What Dad does get right, however, is his unwaivering belief that happiness is a choice. He has managed to live sleep-deprived for decades, and still says things are as fine as frog hair ("Daaaaaaad! Frogs don't have hair!" "That's mighty fine then, isn't it?"). He has managed to live decades alone, and still has a smile for friends. He has managed a restaurant for decades, been shot at, robbed, had a truck driven through the front window, had his tools and cars stolen many times, and still helps the people around him, smiles when he greets someone, and celebrates every day that he woke up.

Recently, he woke up on the wrong side of the couch, tripped over something, banged his leg, grumbled something to himself, hit the door on the way to the bathroom, then stopped, as he relates the story. "No," he goes on telling the tale, this wasn't how his day was going to be. He woke up. He has things to do, a business to run. The sun will be shining soon enough. God gave him another day, He's not done with Dad yet. And so Dad, frustrations set aside, chose to have a good day.

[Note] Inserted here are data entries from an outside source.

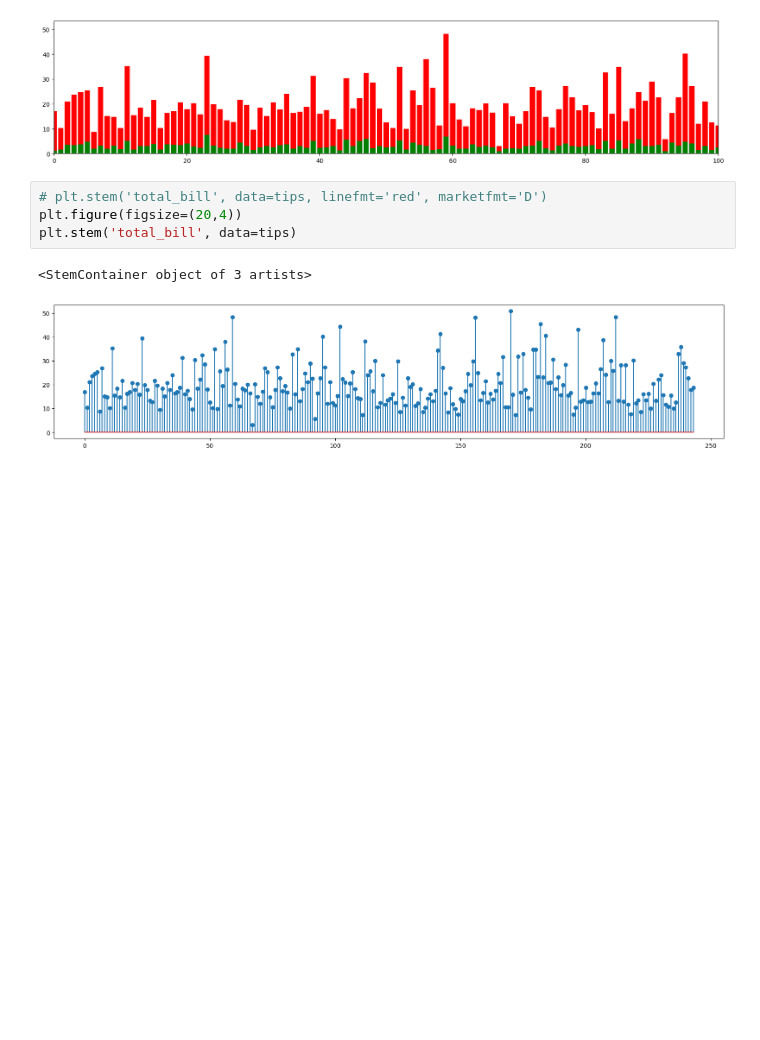
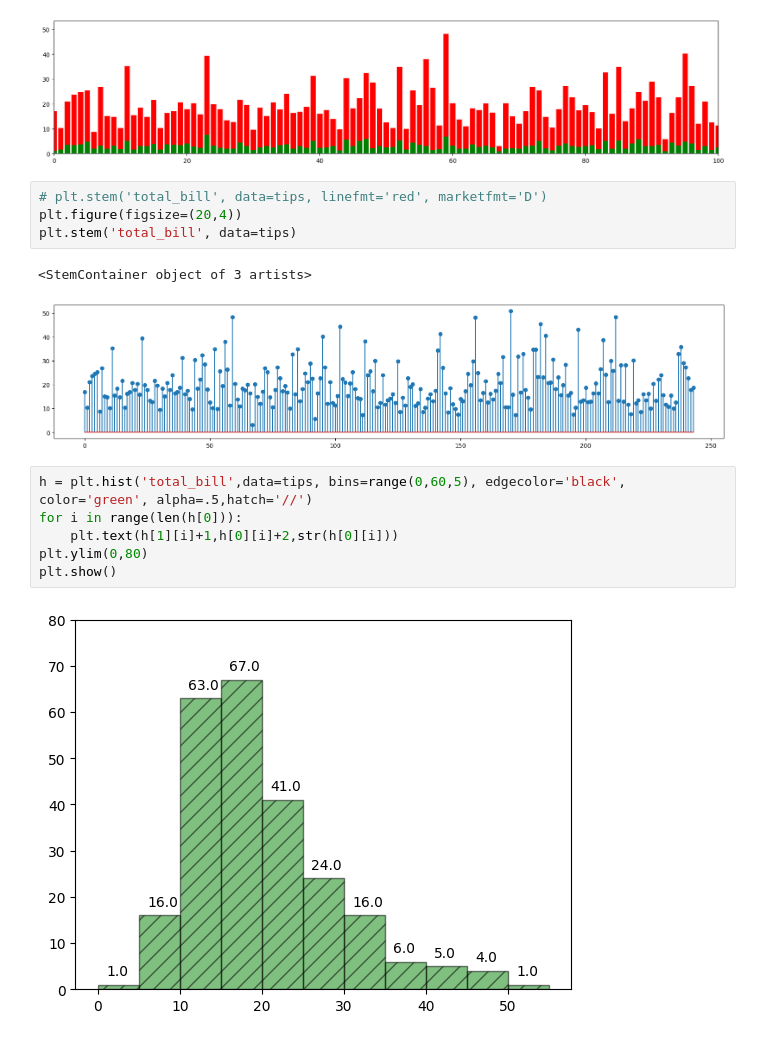
Before and after one commit to gupta-aayushkr/Data-Analytics, a Jupyter notebook: Data analysis/Visualization/visualization.ipynb, the cells around one changed output. Cells and saved outputs as stored; diff of their text form; blank space fills up the shorter version.

```diff
--- a/Data analysis/Visualization/visualization.ipynb
+++ b/Data analysis/Visualization/visualization.ipynb
@@ -146,3 +146,11 @@ plt.stem('total_bill', data=tips)
 # %% [output]
 <StemContainer object of 3 artists>
 [figure]
+# %%
+h = plt.hist('total_bill',data=tips, bins=range(0,60,5), edgecolor='black', color='green', alpha=.5,hatch='//')
+for i in range(len(h[0])):
+    plt.text(h[1][i]+1,h[0][i]+2,str(h[0][i]))
+plt.ylim(0,80)
+plt.show()
+# %% [output]
+[figure, added]
```
Also changed, not shown: parts of 4 cells of this notebook.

Grue comments frequently that I'm the most optimistic person he knows (he clearly doesn't know my dad). I want to fight Grue on his assessment, except every time I try, I end up explaining how, yeah, I was stuck behind this car going 20 mph in a 45 mph zone, but if I had gone around instead of driving patiently behind them until they had turned, I might have hit that kid who darted across the street on the next block, so, yes, I just made driving ridiculously slowly a good thing, because things could always be worse. Then Grue laughs, because I am the only person who would tell him that driving infuriatingly slowly behind a car is a good thing.

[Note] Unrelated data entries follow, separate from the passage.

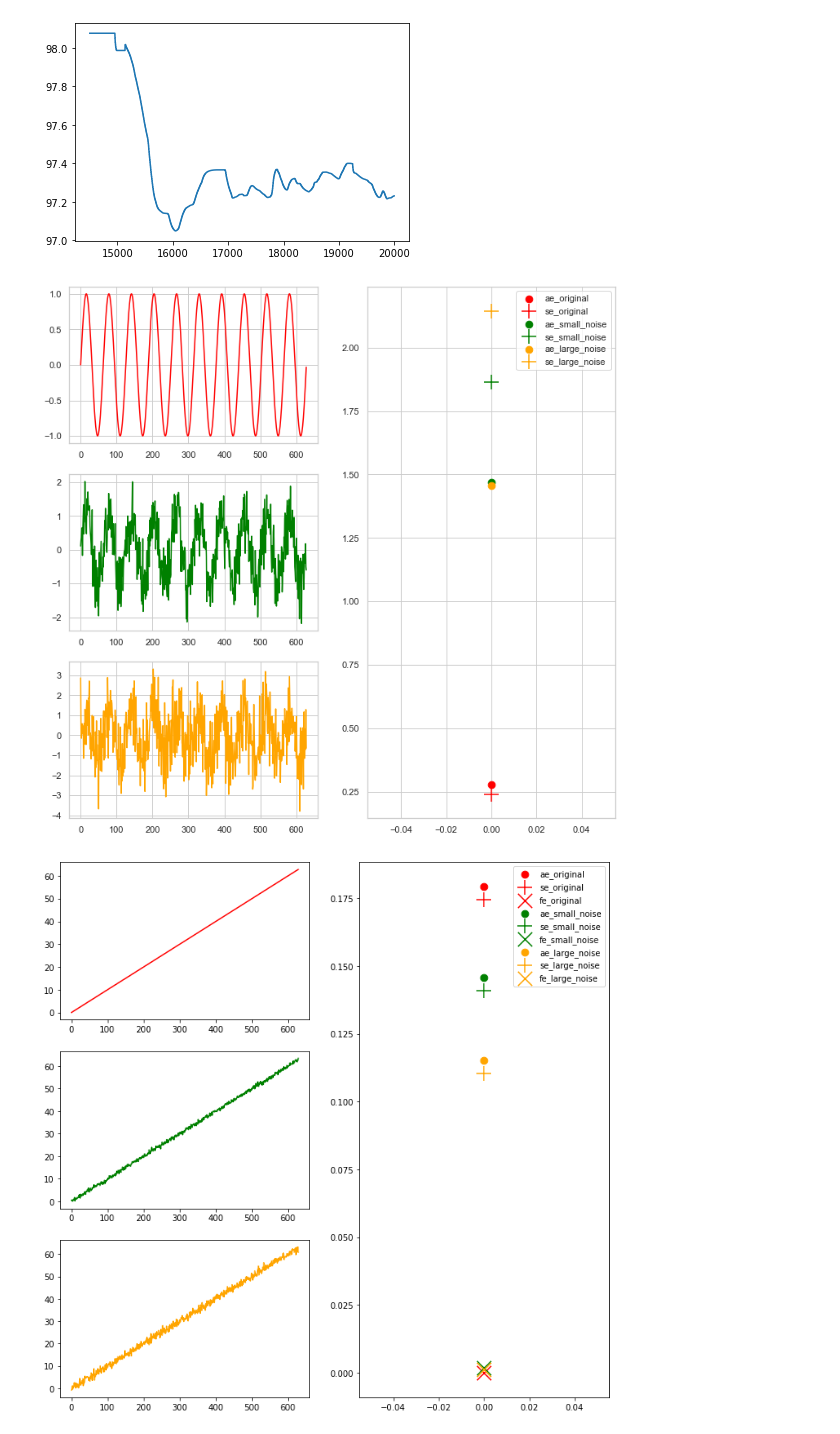
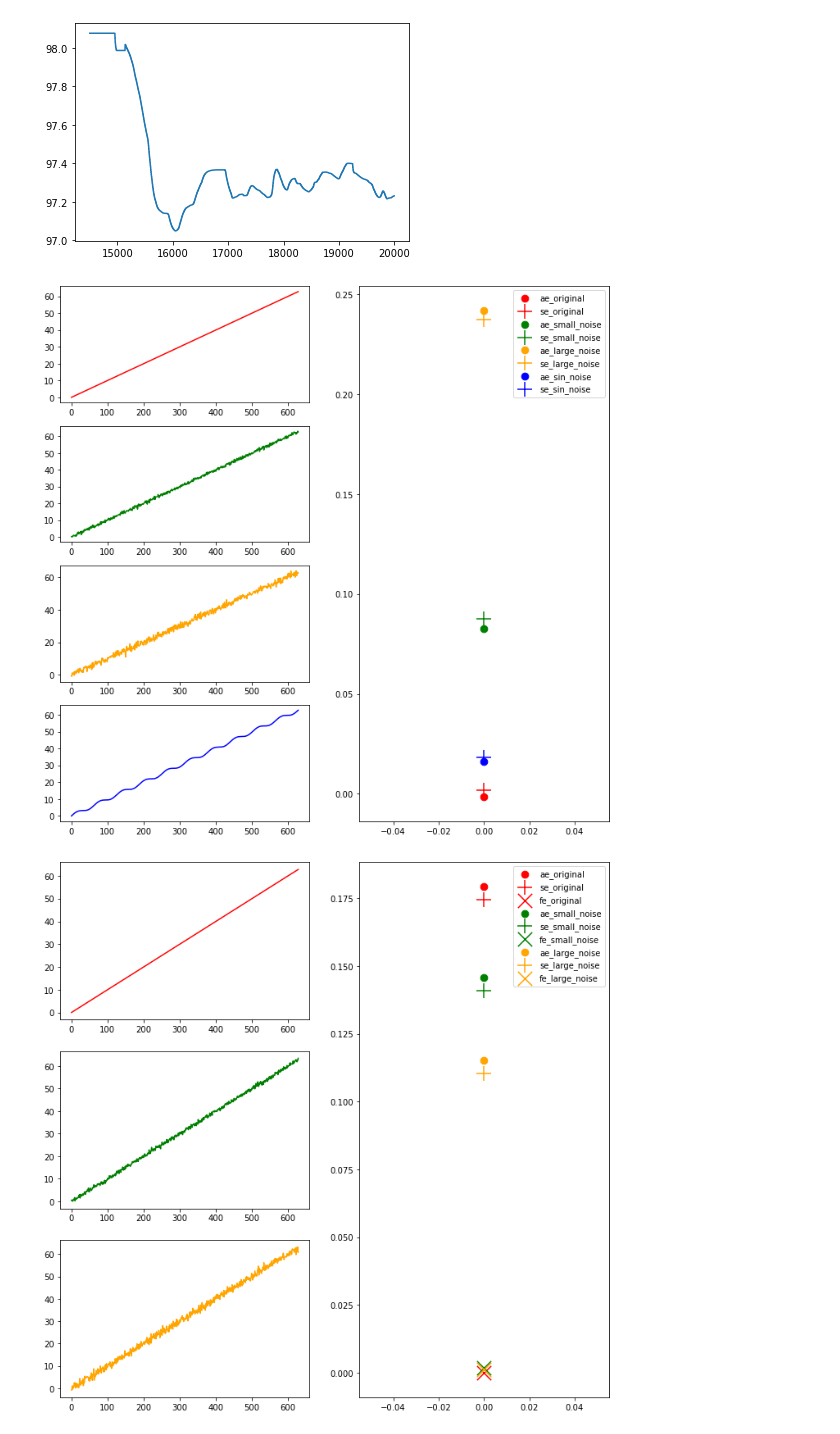
Before and after one commit to Tianyu-Zhou/nasa_project, a Jupyter notebook: cogload/cogload_nasa.ipynb, the cells around one changed output. Saved outputs shown, nothing was run; the diff lists cells and outputs as text; code cells hidden in the pictures.

```diff
--- a/cogload/cogload_nasa.ipynb
+++ b/cogload/cogload_nasa.ipynb
@@ -616,15 +609,18 @@ for home, dirs, files in os.walk(path):
                 local_name[name  + '_' + group + '_pos_' + axis + '_entropy'] = []
                 local_name[name  + '_' + group + '_vel_' + axis + '_entropy'] = []
                 local_name[name  + '_' + group + '_vel_' + axis + '_mean'] = []
+                local_name[name  + '_' + group + '_acc_' + axis + '_mean'] = []
 
                 for h,d in local_name[group + '_pd_groupby']:
                     local_name[name  + '_' + group + '_pos_' + axis + '_entropy'].append(SampEn(d[column_name + axis].values, m, r=0.2 * np.std(d[column_name + axis].values)))
                     local_name[name  + '_' + group + '_vel_' + axis + '_entropy'].append(SampEn(d['vel_' + axis].values, m, r=0.2 * np.std(d['vel_' + axis].values)))
                     local_name[name  + '_' + group + '_vel_' + axis + '_mean'].append(d['vel_' + axis].values.mean())
+                    local_name[name  + '_' + group + '_acc_' + axis + '_mean'].append(d['acc_' + axis].values.mean())
 
                 np.save(path + name  + '_' + group + '_pos_' + axis + '_entropy',local_name[name  + '_' + group + '_pos_' + axis + '_entropy'])
                 np.save(path + name  + '_' + group + '_vel_' + axis + '_entropy',local_name[name  + '_' + group + '_vel_' + axis + '_entropy'])
                 np.save(path + name  + '_' + group + '_vel_' + axis + '_mean',local_name[name  + '_' + group + '_vel_' + axis + '_mean'])
+                np.save(path + name  + '_' + group + '_acc_' + axis + '_mean',local_name[name  + '_' + group + '_acc_' + axis + '_mean'])
 
 
 
@@ -1064,28 +1106,33 @@ def Fuzzy_Entropy(x, m, r=0.25, n=2):
     return entropy
 # %%
 x = np.arange(0,20*np.pi,0.1)
-y = np.sin(x)
-# y = x
+y_sin = np.sin(x)
+y_linear = x
 y_small_noise = []
 y_large_noise = []
+y_sin_noise = []
 for i in range(len(y)):
     small_noise = np.random.normal(0,0.5,1)
     large_noise = np.random.normal(0,1,1)
-    y_small_noise.append(y[i] + small_noise)
-    y_large_noise.append(y[i] + large_noise)
+    y_small_noise.append(y_linear[i] + small_noise)
+    y_large_noise.append(y_linear[i] + large_noise)
+    y_sin_noise.append(y_linear[i] + y_sin[i])
 
 y = np.array(y)
 y_small_noise = np.array(y_small_noise).ravel()
 y_large_noise = np.array(y_large_noise).ravel()
+y_sin_noise = np.array(y_sin_noise).ravel()
 # %%
 m = 2
-set_r = 0.2
+set_r = 0.15
 ae_origin = ApEn(y, m, r=set_r * np.std(y))
 ae_small_noise = ApEn(y_small_noise, m, r=set_r * np.std(y_small_noise))
 ae_large_noise = ApEn(y_large_noise, m, r=set_r * np.std(y_large_noise))
+ae_sin_noise = ApEn(y_sin_noise, m, r=set_r * np.std(y_sin_noise))
 se_origin = SampEn(y, m, r=set_r * np.std(y))
 se_small_noise = SampEn(y_small_noise, m, r=set_r * np.std(y_small_noise))
 se_large_noise = SampEn(y_large_noise, m, r=set_r * np.std(y_large_noise))
+se_sin_noise = SampEn(y_sin_noise, m, r=set_r * np.std(y_sin_noise))
 # se_csdn_origin = SampEn_csdn(y, m, r=set_r * np.std(y))
 # se_csdn_small_noise = SampEn_csdn(y_small_noise, m, r=set_r * np.std(y_small_noise))
 # se_csdn_large_noise = SampEn_csdn(y_large_noise, m, r=set_r * np.std(y_large_noise))
@@ -1100,30 +1147,31 @@ se_large_noise = SampEn(y_large_noise, m, r=set_r * np.std(y_large_noise))
 # fe_large_noise = Fuzzy_Entropy(y_large_noise, m, r=set_r)
 # %%
 plt.figure(figsize=(12,12))
-plt.subplot(321)
+plt.subplot(421)
 plt.plot(y,c="red")
-plt.subplot(323)
+plt.subplot(423)
 plt.plot(y_small_noise,c="green")
-plt.subplot(325)
+plt.subplot(425)
 plt.plot(y_large_noise,c="orange")
+plt.subplot(427)
+plt.plot(y_sin_noise,c="blue")
 plt.subplot(122)
 # plt.scatter([0,0,0],[en_origin,en_small_noise,en_large_noise],c=["red","green","orange"],marker='+')
 # plt.scatter([0,0,0,0],[en_origin,ae_origin,se_origin,fe_origin],c=["red","green","orange","blue"])
 # plt.scatter([0,0,0,0],[en_small_noise,ae_small_noise,se_small_noise,fe_small_noise],c=["red","green","orange","blue"])
 # plt.scatter([0,0,0,0],[en_large_noise,ae_large_noise,se_large_noise,fe_large_noise],c=["red","green","orange","blue"])
 plt.scatter([0],[ae_origin],c=["red"],marker='.',label='ae_original',s=300)
 plt.scatter([0],[se_origin],c=["red"],marker='+',label='se_original',s=300)
-# plt.scatter([0],[se_csdn_origin],c=["red"],marker='x',label='fe_original',s=300)
 plt.scatter([0],[ae_small_noise],c=["green"],marker='.',label='ae_small_noise',s=300)
 plt.scatter([0],[se_small_noise],c=["green"],marker='+',label='se_small_noise',s=300)
-# plt.scatter([0],[se_csdn_small_noise],c=["green"],marker='x',label='fe_small_noise',s=300)
 plt.scatter([0],[ae_large_noise],c=["orange"],marker='.',label='ae_large_noise',s=300)
 plt.scatter([0],[se_large_noise],c=["orange"],marker='+',label='se_large_noise',s=300)
-# plt.scatter([0],[se_csdn_large_noise],c=["orange"],marker='x',label='fe_large_noise',s=300)
+plt.scatter([0],[ae_sin_noise],c=["blue"],marker='.',label='ae_sin_noise',s=300)
+plt.scatter([0],[se_sin_noise],c=["blue"],marker='+',label='se_sin_noise',s=300)
 plt.legend()
 plt.show()
 # %% [output]
-[figure, old version]
+[figure, new version]
 # %%
 plt.figure(figsize=(12,12))
 plt.subplot(321)
```
Also changed, not shown: parts of 5 cells of this notebook, 1 other file.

And that's the thing that has me like Dad: things could always be worse, but I woke up today, I still have a chance to improve, to build that thing, to accept responsibility for my mistakes, to fix them, to achieve that dream, to help another person, to be better. I have another chance to make space for my grief, accept it, and then choose happiness.